Available data »
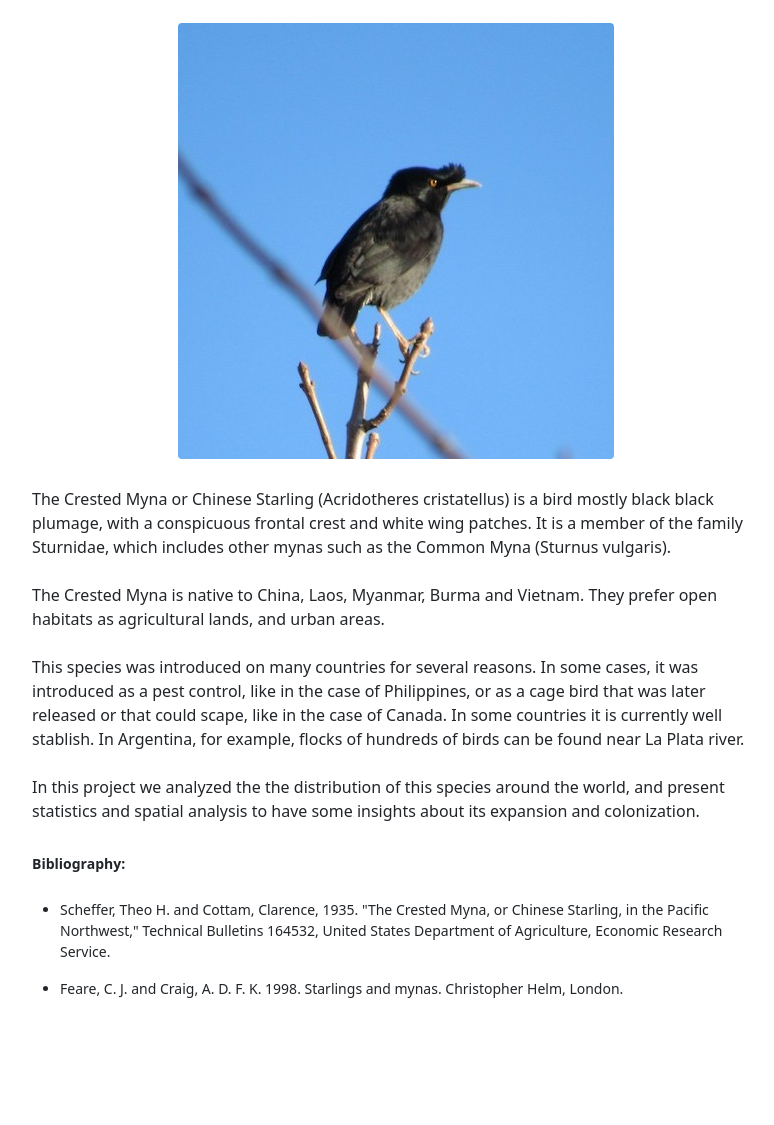
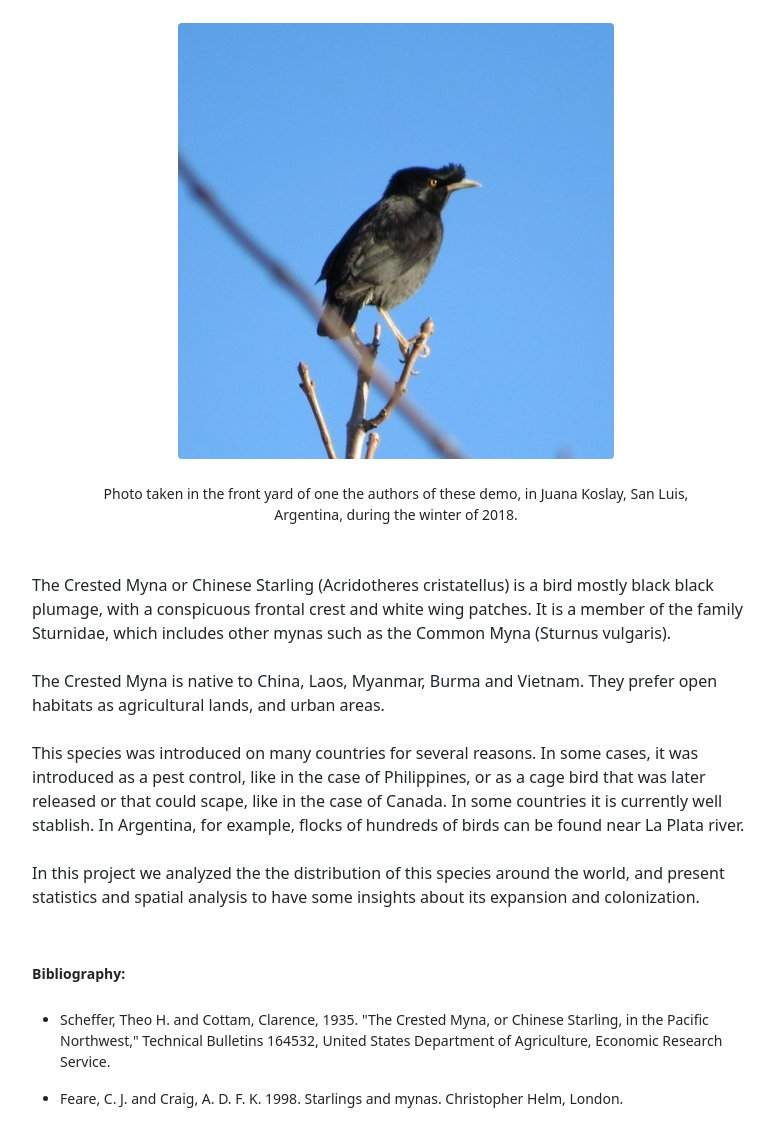
Before and after one commit to rhoni-team/CrestedMyna, a Django app: page /about-the-species/ in a window 1280 px wide. Shown: the part 351-1476 px from the top of the page, without its empty margins (244-1018 px from the left). Before the commit the page ends 1349 px from the top, so only its background shows below. Run offline with Django 5.2, Linux system fonts and the light colour scheme; parts of the project's set-up code (start-up, migrations or seed data) failed here and were passed over; some libraries are stand-ins or nearby versions.

Commit message:
feat: add reference to photo

```diff
--- a/crested_myna/templates/the_species.html
+++ b/crested_myna/templates/the_species.html
@@ -12,10 +12,13 @@
     <div class="row">
         <div class="col-md-10 col-lg-8 mx-auto">
             <h1 class="text-center m-4 m-md-4 m-lg-5">Crested Myna</h1>
-            <div class="text-center">
+            <div class="text-center mb-5">
                 <img src="{% static 'mapping/img/estornino_crestado_jk.jpeg' %}" alt="Crested Myna"
                     class="img-fluid rounded m-md-3 m-lg-4 mb-3"
                     style="max-width: 100%; height: auto;">
+                <p class="col-10 mx-auto small text-center">Photo taken in the front yard of one the authors of these demo, in Juana Koslay, San Luis, Argentina,
+                    during the winter of 2018.
+                </p>
             </div>
             <p class="text-justify m-1 mb-2 mb-md-3 mb-lg-4">
                 The Crested Myna or Chinese Starling (Acridotheres cristatellus) is a bird mostly black black plumage,
@@ -42,7 +45,7 @@
         </div>
     </div>
 
-    <div class="row">
+    <div class="row mt-4">
         <div class="col-md-10 col-lg-8 mx-auto">
         <p class="text-justify m-1 mb-2 mb-md-3 mb-lg-4">
             <span class="small fw-bold">Bibliography:</span>
```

Instructions to follow »
Everything in the records that precede this task must be written out again exactly, except the pictures.

Task result »
Before and after one commit to rhoni-team/CrestedMyna, a Django app: page /about-the-species/ in a window 1280 px wide. Shown: the part 351-1476 px from the top of the page, without its empty margins (244-1018 px from the left). Before the commit the page ends 1349 px from the top, so only its background shows below. Run offline with Django 5.2, Linux system fonts and the light colour scheme; parts of the project's set-up code (start-up, migrations or seed data) failed here and were passed over; some libraries are stand-ins or nearby versions.

Commit message:
feat: add reference to photo

```diff
--- a/crested_myna/templates/the_species.html
+++ b/crested_myna/templates/the_species.html
@@ -12,10 +12,13 @@
     <div class="row">
         <div class="col-md-10 col-lg-8 mx-auto">
             <h1 class="text-center m-4 m-md-4 m-lg-5">Crested Myna</h1>
-            <div class="text-center">
+            <div class="text-center mb-5">
                 <img src="{% static 'mapping/img/estornino_crestado_jk.jpeg' %}" alt="Crested Myna"
                     class="img-fluid rounded m-md-3 m-lg-4 mb-3"
                     style="max-width: 100%; height: auto;">
+                <p class="col-10 mx-auto small text-center">Photo taken in the front yard of one the authors of these demo, in Juana Koslay, San Luis, Argentina,
+                    during the winter of 2018.
+                </p>
             </div>
             <p class="text-justify m-1 mb-2 mb-md-3 mb-lg-4">
                 The Crested Myna or Chinese Starling (Acridotheres cristatellus) is a bird mostly black black plumage,
@@ -42,7 +45,7 @@
         </div>
     </div>
 
-    <div class="row">
+    <div class="row mt-4">
         <div class="col-md-10 col-lg-8 mx-auto">
         <p class="text-justify m-1 mb-2 mb-md-3 mb-lg-4">
             <span class="small fw-bold">Bibliography:</span>
```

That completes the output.